But Barack was determined. He was driven by the stories of the people he'd met: the grandparents who couldn't afford their medications; the family going broke because a child got sick; the woman dying of cancer whose insurance company wouldn't cover her care. That's what kept him going day after day. That's why he fought so hard for this historic reform. (Applause.)

And today, because of this reform, let people know our parents and grandparents are paying hundreds less for the prescription drugs -- thanks to this reform. (Applause.) Remind people, because of this reform our children can stay on our insurance until they're 26 years old, so they don't lose health care when they graduate and they're out there looking for a job. That's what this reform has done. (Applause.)

Because of health care, insurance companies have to cover basic preventative care -- yes, things like contraception, cancer screenings, and prenatal care at no extra cost. Let them know. (Applause.) They can't discriminate against you because you have an illness they call a preexisting condition. No more. (Applause.) And what is more amazing to me -- if you get a serious illness like breast cancer, and you need expensive treatment, your insurance company can no longer tell you, sorry, you've hit your lifetime limit and we're not paying a penny more. Not anymore. (Applause.) Thanks to health reform, that is now illegal. (Applause.)

And make no mistake about it, this November we get to decide: Do we want these reforms to be repealed?


MRS. OBAMA: Or do we want the people we love to have the care they need?


MRS. OBAMA: This is the choice in this election. This election is a choice about whether our kids can attend college without a mountain of debt. And believe it or not, back when Barack and I were just getting together, building our lives together -- we were so in love -- (laughter) -- and we still are -- (applause) -- but our combined student loan bill each month was actually higher than our mortgage. So when it comes to student debt, my husband and I, we've been there. And that is why Barack doubled funding for Pell Grants and fought so hard to stop student interest rates from increasing, because he wants all of our young people to get the education they need for the jobs they deserve. (Applause.)

And he wants all our kids -- all of them -- to fulfill their promise. And that is why he's been fighting so hard for the DREAM Act. Understand this -- he's fighting for responsible young people who came to this country as children through no fault of their own, and were raised as Americans, because he believes these young people also deserve a chance to go to college. (Applause.) They deserve a chance to contribute to our economy, and to serve the country they know and love. (Applause.)

This election is also about keeping our country safe. So I want you to remind people that after 10 long years of war, after so many of our heroic men and women in uniform served and sacrificed and gave their lives, Osama bin Laden is no longer a threat to this country. (Applause.)

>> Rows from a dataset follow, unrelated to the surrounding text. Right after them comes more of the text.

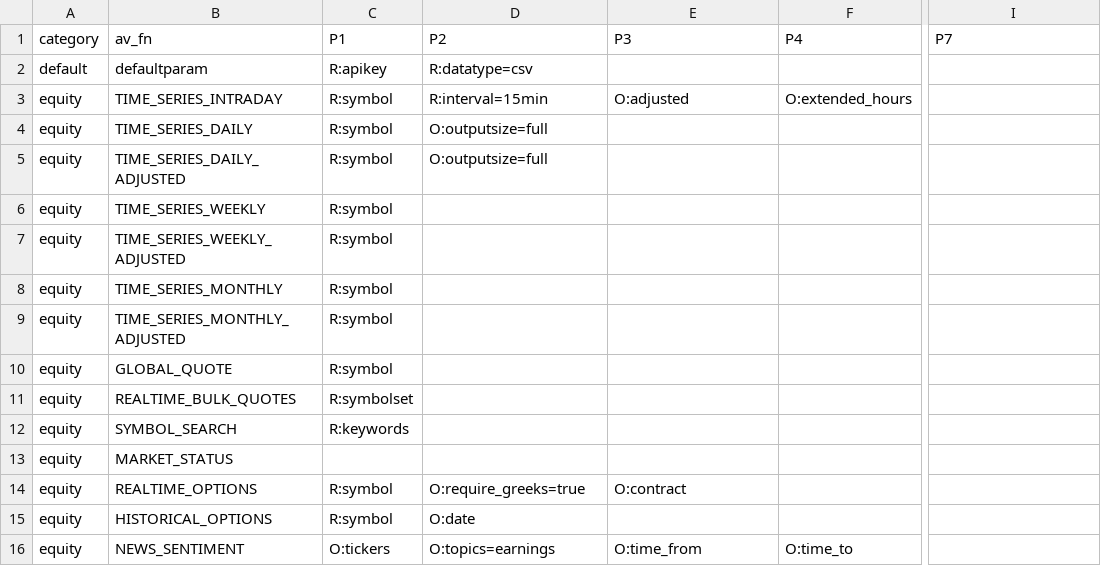
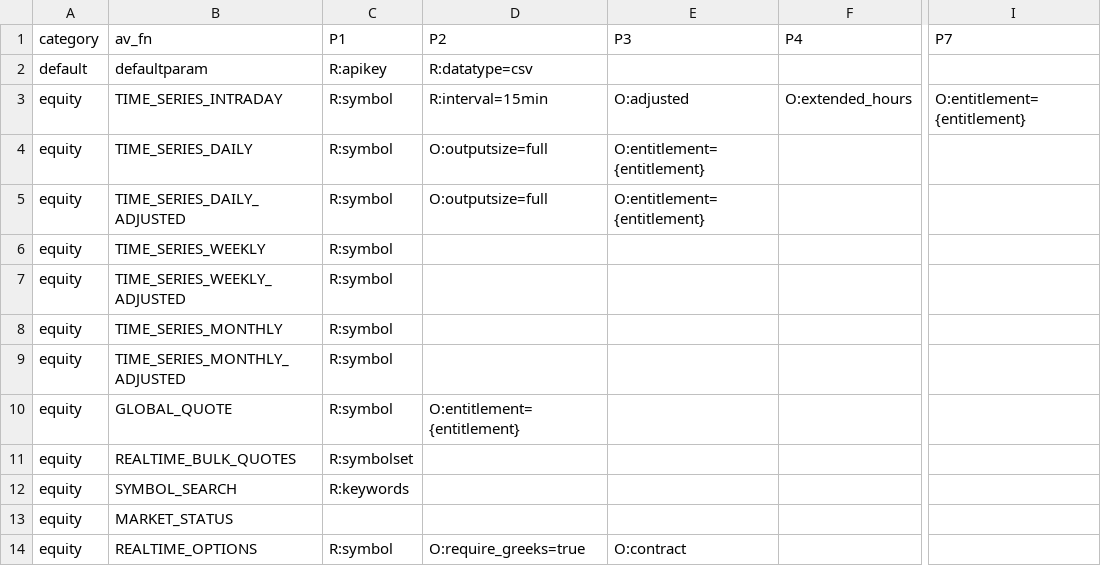
Before and after one commit to derekholmes0/alphavantagepf, a CSV file: inst/extdata/av_funcmap.csv, drawn as a sheet; only a part is shown, gaps mark what is left out; the shorter side is filled out with more unchanged rows; the diff names each change by its address in the sheet, - before the commit and + after, or states it on an @@ line.

Commit message:
Adds entitlement logic/strings to url

```diff
--- a/inst/extdata/av_funcmap.csv
+++ b/inst/extdata/av_funcmap.csv
-I3: (empty)
+I3: O:entitlement={entitlement}
-E4:E5: (empty)
+E4:E5: O:entitlement={entitlement}
-D10: (empty)
+D10: O:entitlement={entitlement}
```
Also changed, not shown: 9 other files.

And you can remind folks that Barack kept his promise to bring our troops home from Iraq -- (applause) -- and he's working to ensure that they get the benefits and the support they've earned. (Applause.)

And today, our troops no longer have to lie about who they are to serve the country they love, because Barack ended "don't ask, don't tell." (Applause.)

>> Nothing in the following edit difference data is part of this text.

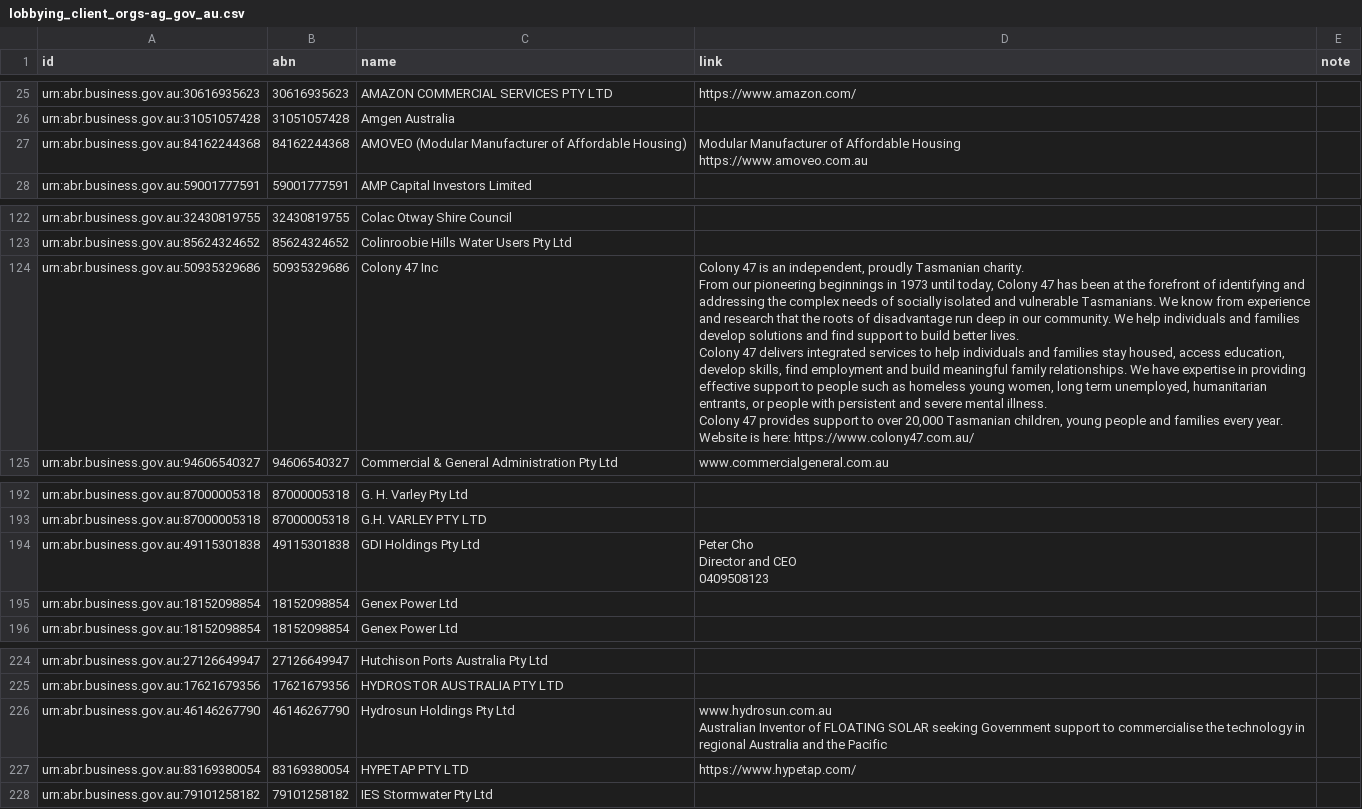
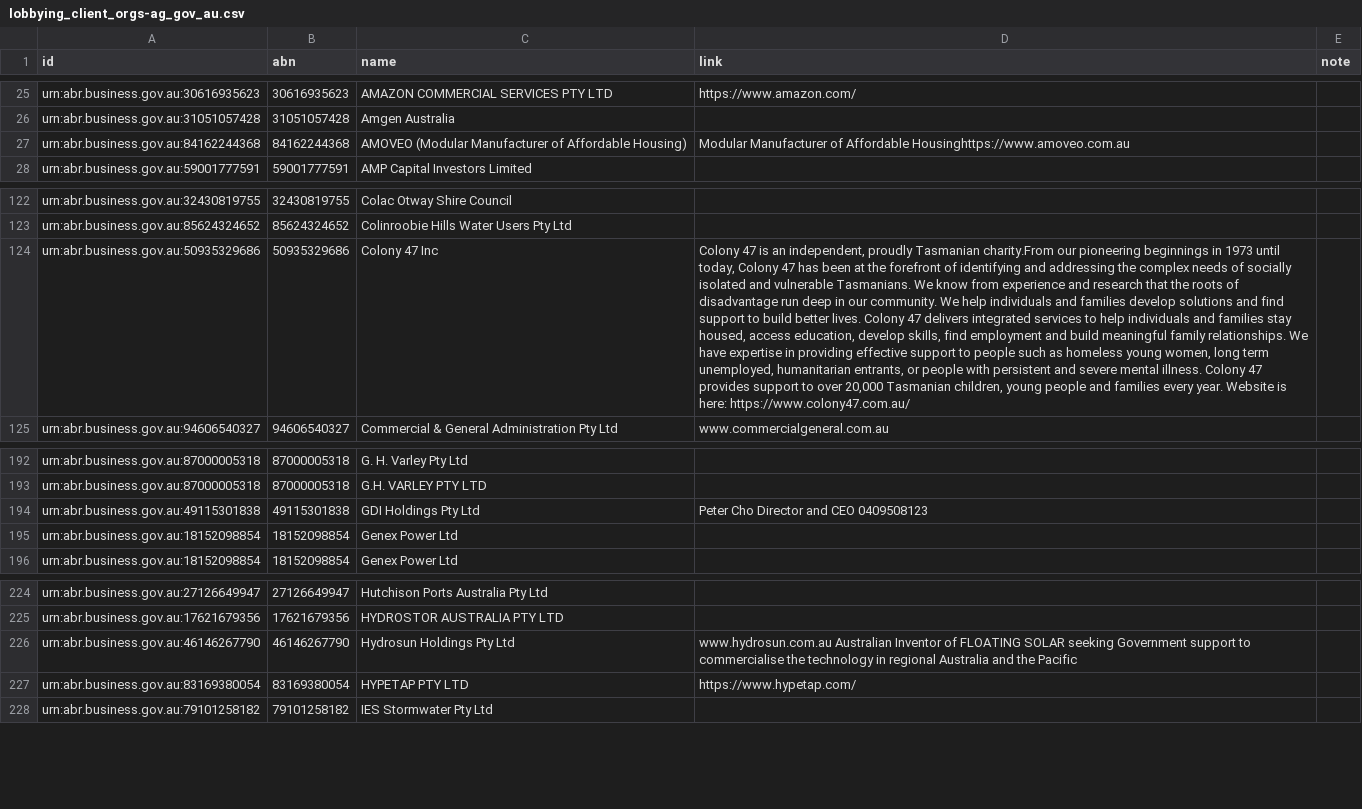
Before and after one commit to game-of-mates/game-of-mates, a CSV file: src/main/resources/parliament/lobbying_client_orgs-ag_gov_au.csv, drawn as a sheet; only a part is shown, gaps mark what is left out; ↵ is a line break in a cell; the diff names each change by its address in the sheet, - before the commit and + after, or states it on an @@ line.

```diff
--- a/src/main/resources/parliament/lobbying_client_orgs-ag_gov_au.csv
+++ b/src/main/resources/parliament/lobbying_client_orgs-ag_gov_au.csv
-D27 (link): …of Affordable Housing ↵ https://www.amoveo.com.au
+D27 (link): …of Affordable Housinghttps://www.amoveo.com.au
-D124 (link): …proudly Tasmanian charity. ↵ From our pioneering…
+D124 (link): …proudly Tasmanian charity.From our pioneering…
-D194 (link): Peter Cho ↵ Director and CEO ↵ 0409508123
+D194 (link): Peter Cho Director and CEO 0409508123
-D226 (link): …the Pacific
+D226 (link): …the Pacific
```
Also changed, not shown: src/main/resources/ozbiz/originals/asx_companies.csv, 1 other file.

This election is a choice about supporting women and families in this country. So be sure to tell people that Barack believes women should be able to make our own choices about our health care. (Applause.) Remind them that today it is now easier for women to get equal pay for equal work because, as Nancy said, of the Lilly Ledbetter Fair Pay Act -- very first bill he signed into law. (Applause.)

And finally, you can tell people about those two brilliant Supreme Court Justices he's appointed -- Justice Elena Kagan, Justice Sonia Sotomayor -- and how, for the first time in history, our daughters and sons watched three women take their seat on our nation's highest court. Let them know. (Applause.) I want you to let them know. That's your job.

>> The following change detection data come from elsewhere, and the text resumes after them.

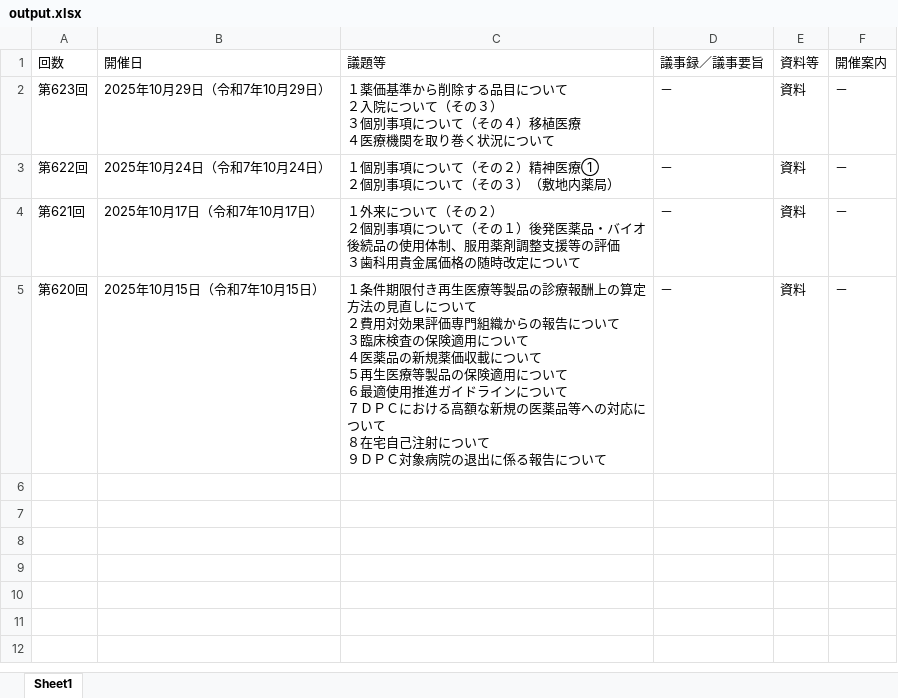
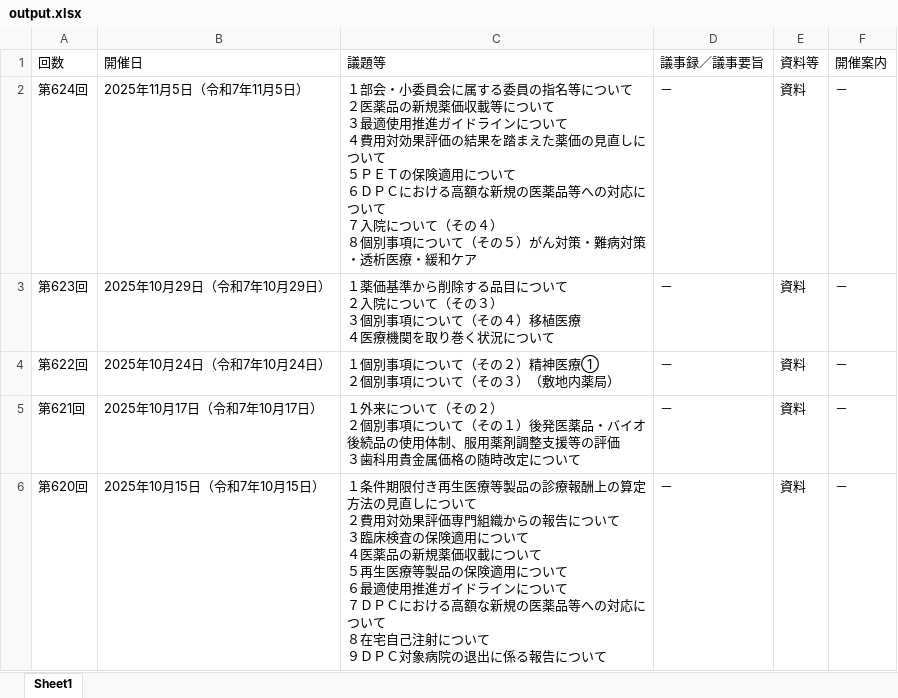
Before and after one commit to wasabina67/chuikyo-python, an Excel workbook: docs/output.xlsx, sheet Sheet1, drawn as a sheet; values as stored, in another font and other column widths than the file's, no borders; ↵ is a line break in a cell; the diff names each change by its address in the sheet, - before the commit and + after, or states it on an @@ line.

```diff
--- a/docs/output.xlsx (sheet Sheet1)
+++ b/docs/output.xlsx (sheet Sheet1)
+row 2: 第624回 | 2025年11月5日（令和7年11月5日） | １部会・小委員会に属する委員の指名等について ↵ ２医薬品の新規薬価収載等について ↵ ３最適使用推進ガイドラインについて ↵ ４費用対効果評価の結果を踏まえた薬価の見直しについて ↵ ５ＰＥＴの保険適用について ↵ ６ＤＰＣにおける高額な新規の医薬品等への対応について ↵ ７入院について（その４） ↵ ８個別事項について（その５）がん対策・難病対策・透析医療・緩和ケア | － | 資料 | －
```
Also changed, not shown: 1 other file.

So when folks ask you what this President has done for our country, tell them how many jobs he's created; tell them how much money he's put back into the pockets of the American people. You tell them that more of our kids can afford college, and more of our seniors can afford their medicine. Remind folks how Barack ended the war in Iraq, how he passed historic health reform, and stood up for our most fundamental rights and freedoms again and again and again. (Applause.)

But you have to also remind them that all of those accomplishments and so much more, all of that is at stake this November. It's all on the line. These are the choices we face. Are we going to continue the change we've begun and the progress we've made?


MRS. OBAMA: Or are we going to just let everything that we've worked so hard for just slip away?


MRS. OBAMA: No, we can't do that. We have to keep moving forward. Forward! We cannot turn back now. And more than anything else, that's what we're working for -- the chance to finish what we started; the chance to keep fighting for the values we believe in and the vision for this country that we all share. And that is what my husband has been doing every single day as President.

And let me tell you, over the past three and a half years I have had the chance to see up close and personal what being President looks like, all right? (Laughter.) I've seen some things. (Laughter.) I have seen how the issues that come across a President's desk, they are always the hard ones –- the problems with no easy solutions, the judgment calls where the stakes are so high and there is no margin for error. And as President, you can get all kinds of advice from all kinds of people, right? But at the end of the day, when it comes time to make that decision, as President, all you have to guide you in those moments are your life experiences, right? All you have to guide you are your values, your vision for this country. That's it. In the end, it all boils down to who you are and what you stand for.

And we all know who my husband is, don't we? (Applause.) We all know what he stands for. (Applause.) And we have seen, again and again, just how hard he's willing to fight for us.

Remember when folks in Washington told Barack to let the auto industry go under, with more than a million jobs on the line? Do you remember that? But Barack had the backs of the American workers. He put his faith in the American people. And as a result, today, the auto industry is back on its feet again and people are back at work again. Let them know. (Applause.)

And remember how folks were telling Barack, don't take on health care. Don't do it. They said, leave it for another day, another President. Just keep kicking that can down the road. That's what they told him. But Barack had our backs, the American family's. He had our backs, and as a result, today, millions of people can finally see a doctor when they're sick; they can get the care they need to stay well. (Applause.)

So when it comes time to stand up for the middle class so our kids can go to college and our families can have a decent living and save for retirement, you know what my husband is going to do, don't you? (Applause.) When we need a President to protect our most basic rights, no matter who we are or where we're from or what we look like or who we love, you know you can count on Barack Obama because that's what he's been doing every single day as President of the United States. You know who he is. (Applause.) That's why we're here.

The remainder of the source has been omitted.